While a trip to the doctor may ultimately be in order, start by looking at the obvious: Are you getting enough sleep? Our fast-paced society encourages burning the midnight oil, but adults typically require seven to nine hours each night to function optimally. Schedule in sleep as you would any other important commitment, and see whether the extra ZZZs solve the problem.
Next, examine what you eat and drink. The sugar and caffeine you consume to try to combat fatigue can ultimately make you feel worse. A healthy diet encourages steady blood sugar levels, and drinking water throughout the day keeps the body functioning properly.
While exercising may sound like the last thing you want to do when tired, studies show that it can increase energy levels. Try it steadily for a month and see if the lethargy subsides.
If these modifications don't help, consult your physician. The doctor may want to run blood tests to look for anemia, potassium deficiencies or a thyroid problem. He or she may also want rule out diabetes, undiagnosed heart disease and sleep apneaÑall of which can make a person drag.
Report any recent illnesses or changes in medication. Be prepared to discuss when the tiredness began, any patterns you've noticed and other potential symptoms. Feeling "worn out" is such a common complaint that any snippet of information that can lead in the direction of a possible cause is worth exploring.

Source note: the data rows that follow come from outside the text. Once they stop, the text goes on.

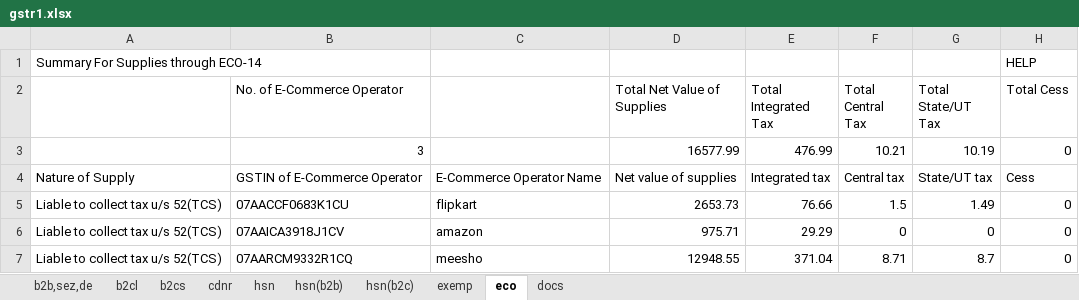
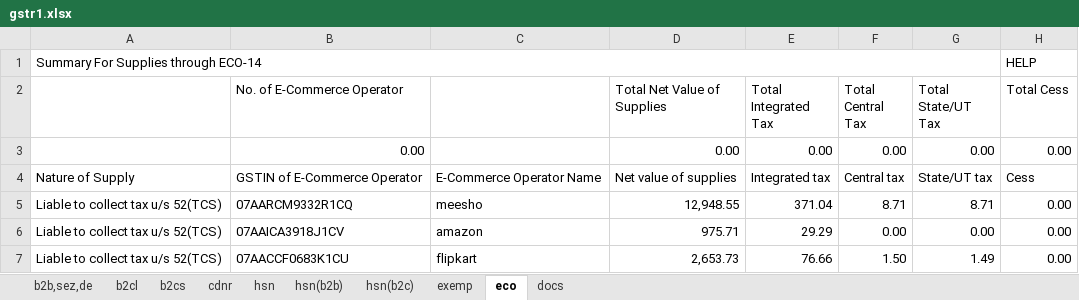
Before and after one commit to Anshul0563/GST, an Excel workbook: storage/exports/4/07TCRPS8655B1ZK/032026/gstr1.xlsx, sheet eco, drawn as a sheet; values as stored, in another font and other column widths than the file's, no cell formats; removed rows and columns are numbered as before the commit, all else as after; the diff names each change by its address in the sheet, - before the commit and + after, or states it on an @@ line.

```diff
--- a/storage/exports/4/07TCRPS8655B1ZK/032026/gstr1.xlsx (sheet eco)
+++ b/storage/exports/4/07TCRPS8655B1ZK/032026/gstr1.xlsx (sheet eco)
+A1:G1 merged
-row 3:  | 3 |  | 16577.99 | 476.99 | 10.21 | 10.19 | 0
+row 3:  | 0.00 |  | 0.00 | 0.00 | 0.00 | 0.00 | 0.00
-row 5: Liable to collect tax u/s 52(TCS) | 07AACCF0683K1CU | flipkart | 2653.73 | 76.66 | 1.5 | 1.49 | 0
-row 6: Liable to collect tax u/s 52(TCS) | 07AAICA3918J1CV | amazon | 975.71 | 29.29 | 0 | 0 | 0
-D5 (Total Net Value of Supplies): 12948.55
+D5 (Total Net Value of Supplies): 12,948.55
-G5 (Total State/UT Tax): 8.7
+G5 (Total State/UT Tax): 8.71
-H5 (Total Cess): 0
+H5 (Total Cess): 0.00
+row 6: Liable to collect tax u/s 52(TCS) | 07AAICA3918J1CV | amazon | 975.71 | 29.29 | 0.00 | 0.00 | 0.00
+row 7: Liable to collect tax u/s 52(TCS) | 07AACCF0683K1CU | flipkart | 2,653.73 | 76.66 | 1.50 | 1.49 | 0.00
```
Also changed, not shown: sheet b2cs, sheet docs, sheet hsn, sheet hsn(b2b), sheet hsn(b2c), sheet cdnr, 3 more sheets, cell formats, 3 other files.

And don't assume the culprit is a physical problem. Stress and depression can zap energy, and everything from office politics to your child going off to college can take a toll. Medication, therapy or relaxation and coping techniques may help restore your energy level.